▸ DATA TO USE
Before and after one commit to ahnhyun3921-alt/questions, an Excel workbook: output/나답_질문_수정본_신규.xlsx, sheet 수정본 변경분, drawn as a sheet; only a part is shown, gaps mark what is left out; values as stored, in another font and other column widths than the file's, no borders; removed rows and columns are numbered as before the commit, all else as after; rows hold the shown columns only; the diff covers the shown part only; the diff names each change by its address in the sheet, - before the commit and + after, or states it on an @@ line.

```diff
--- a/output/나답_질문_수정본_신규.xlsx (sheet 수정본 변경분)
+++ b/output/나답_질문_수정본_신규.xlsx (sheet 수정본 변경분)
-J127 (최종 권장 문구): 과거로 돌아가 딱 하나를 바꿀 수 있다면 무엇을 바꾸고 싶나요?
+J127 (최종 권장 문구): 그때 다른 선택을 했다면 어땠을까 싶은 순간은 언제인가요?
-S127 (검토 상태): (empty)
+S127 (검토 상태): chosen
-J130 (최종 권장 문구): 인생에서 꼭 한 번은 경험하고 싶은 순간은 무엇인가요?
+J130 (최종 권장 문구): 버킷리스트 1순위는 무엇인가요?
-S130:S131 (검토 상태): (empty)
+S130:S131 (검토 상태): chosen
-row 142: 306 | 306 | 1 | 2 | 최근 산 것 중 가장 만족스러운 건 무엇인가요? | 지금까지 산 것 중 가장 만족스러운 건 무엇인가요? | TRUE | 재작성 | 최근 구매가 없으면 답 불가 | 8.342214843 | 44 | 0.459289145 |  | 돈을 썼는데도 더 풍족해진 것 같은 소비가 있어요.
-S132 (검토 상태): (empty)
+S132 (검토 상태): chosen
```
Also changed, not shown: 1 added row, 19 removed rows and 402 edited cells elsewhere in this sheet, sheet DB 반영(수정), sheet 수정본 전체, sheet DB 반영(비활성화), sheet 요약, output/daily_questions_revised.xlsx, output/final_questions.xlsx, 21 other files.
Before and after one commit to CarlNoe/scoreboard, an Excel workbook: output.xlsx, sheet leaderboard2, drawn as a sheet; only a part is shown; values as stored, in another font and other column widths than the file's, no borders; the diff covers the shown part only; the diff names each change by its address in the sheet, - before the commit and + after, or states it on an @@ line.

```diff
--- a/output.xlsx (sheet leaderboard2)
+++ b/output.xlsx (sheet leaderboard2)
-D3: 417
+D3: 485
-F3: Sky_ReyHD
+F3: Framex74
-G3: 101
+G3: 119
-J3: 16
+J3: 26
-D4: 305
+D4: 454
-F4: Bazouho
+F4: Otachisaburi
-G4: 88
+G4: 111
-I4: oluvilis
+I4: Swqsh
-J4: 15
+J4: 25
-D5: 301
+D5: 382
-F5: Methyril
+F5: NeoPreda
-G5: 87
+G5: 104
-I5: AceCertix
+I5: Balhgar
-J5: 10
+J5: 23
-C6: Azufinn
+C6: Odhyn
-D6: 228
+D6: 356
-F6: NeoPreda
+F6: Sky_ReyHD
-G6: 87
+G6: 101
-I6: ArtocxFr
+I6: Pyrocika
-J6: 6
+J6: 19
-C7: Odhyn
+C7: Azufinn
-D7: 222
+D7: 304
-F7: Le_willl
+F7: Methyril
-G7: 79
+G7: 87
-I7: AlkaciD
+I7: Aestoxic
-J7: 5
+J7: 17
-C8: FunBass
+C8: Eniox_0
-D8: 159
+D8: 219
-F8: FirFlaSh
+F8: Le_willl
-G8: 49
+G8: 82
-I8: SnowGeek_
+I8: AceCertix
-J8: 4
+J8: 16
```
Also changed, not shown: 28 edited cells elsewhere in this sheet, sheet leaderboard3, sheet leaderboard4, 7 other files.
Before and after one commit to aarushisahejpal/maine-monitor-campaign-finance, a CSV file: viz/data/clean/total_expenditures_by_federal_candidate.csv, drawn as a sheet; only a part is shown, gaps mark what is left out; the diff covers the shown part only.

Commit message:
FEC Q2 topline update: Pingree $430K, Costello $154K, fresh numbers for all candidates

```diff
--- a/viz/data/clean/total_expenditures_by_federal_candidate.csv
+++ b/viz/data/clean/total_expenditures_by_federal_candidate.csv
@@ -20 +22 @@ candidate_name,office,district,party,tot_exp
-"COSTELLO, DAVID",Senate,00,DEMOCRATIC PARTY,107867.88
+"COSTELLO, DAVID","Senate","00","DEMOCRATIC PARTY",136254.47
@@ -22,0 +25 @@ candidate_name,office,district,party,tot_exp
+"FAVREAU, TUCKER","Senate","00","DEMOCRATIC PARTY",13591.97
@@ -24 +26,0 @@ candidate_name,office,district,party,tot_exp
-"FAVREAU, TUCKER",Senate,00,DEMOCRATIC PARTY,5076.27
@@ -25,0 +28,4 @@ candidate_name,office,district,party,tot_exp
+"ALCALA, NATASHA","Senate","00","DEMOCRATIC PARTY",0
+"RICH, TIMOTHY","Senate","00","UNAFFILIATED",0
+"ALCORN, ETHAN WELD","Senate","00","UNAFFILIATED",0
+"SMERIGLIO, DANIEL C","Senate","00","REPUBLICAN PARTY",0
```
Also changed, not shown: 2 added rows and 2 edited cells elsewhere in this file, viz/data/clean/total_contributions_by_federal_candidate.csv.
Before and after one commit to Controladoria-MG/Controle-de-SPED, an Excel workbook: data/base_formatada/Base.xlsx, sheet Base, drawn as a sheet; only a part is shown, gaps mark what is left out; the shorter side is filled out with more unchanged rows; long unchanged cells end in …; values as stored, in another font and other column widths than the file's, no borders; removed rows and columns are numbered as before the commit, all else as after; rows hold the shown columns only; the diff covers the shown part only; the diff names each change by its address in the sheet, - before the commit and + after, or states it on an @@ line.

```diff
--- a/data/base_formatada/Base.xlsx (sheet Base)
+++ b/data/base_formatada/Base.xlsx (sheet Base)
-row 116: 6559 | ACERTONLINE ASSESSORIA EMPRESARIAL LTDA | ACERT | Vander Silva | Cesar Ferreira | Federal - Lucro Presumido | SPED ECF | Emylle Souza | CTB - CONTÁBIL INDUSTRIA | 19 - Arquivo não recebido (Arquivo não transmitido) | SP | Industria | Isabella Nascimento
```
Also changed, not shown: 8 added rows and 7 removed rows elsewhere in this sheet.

▸ TASK DIRECTIONS
Scan the material above for the string "FAVREAU". Copy each line that holds it.

▸ SOLUTION
+"FAVREAU, TUCKER","Senate","00","DEMOCRATIC PARTY",13591.97
-"FAVREAU, TUCKER",Senate,00,DEMOCRATIC PARTY,5076.27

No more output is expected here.